▶ [EXERCISE OBJECTIVE]:
Show every line below where "html" can be found.

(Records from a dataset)
- Opening Delimiter -
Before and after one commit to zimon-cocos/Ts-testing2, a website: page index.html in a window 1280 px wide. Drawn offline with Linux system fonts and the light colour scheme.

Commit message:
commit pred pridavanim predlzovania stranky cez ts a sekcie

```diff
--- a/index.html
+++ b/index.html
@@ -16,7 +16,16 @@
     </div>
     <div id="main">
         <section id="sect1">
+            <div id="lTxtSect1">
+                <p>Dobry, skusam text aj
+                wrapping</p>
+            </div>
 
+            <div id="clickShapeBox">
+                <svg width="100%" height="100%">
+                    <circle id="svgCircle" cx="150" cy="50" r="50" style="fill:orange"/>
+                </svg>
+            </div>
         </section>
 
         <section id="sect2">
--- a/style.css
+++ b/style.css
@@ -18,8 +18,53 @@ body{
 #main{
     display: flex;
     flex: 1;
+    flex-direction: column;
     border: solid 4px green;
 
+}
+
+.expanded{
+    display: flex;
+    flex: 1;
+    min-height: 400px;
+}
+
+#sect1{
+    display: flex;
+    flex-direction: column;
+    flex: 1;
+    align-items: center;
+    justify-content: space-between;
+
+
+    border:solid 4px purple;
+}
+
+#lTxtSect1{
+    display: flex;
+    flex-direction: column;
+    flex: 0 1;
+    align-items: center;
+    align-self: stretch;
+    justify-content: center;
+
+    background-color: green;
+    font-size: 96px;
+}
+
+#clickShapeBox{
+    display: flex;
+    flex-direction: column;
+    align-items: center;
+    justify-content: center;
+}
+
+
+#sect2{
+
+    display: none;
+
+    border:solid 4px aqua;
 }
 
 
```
- Closing Delimiter -
▶ [SOLUTION TO THIS TASK]:
Before and after one commit to zimon-cocos/Ts-testing2, a website: page index.html in a window 1280 px wide. Drawn offline with Linux system fonts and the light colour scheme.
--- a/index.html
+++ b/index.html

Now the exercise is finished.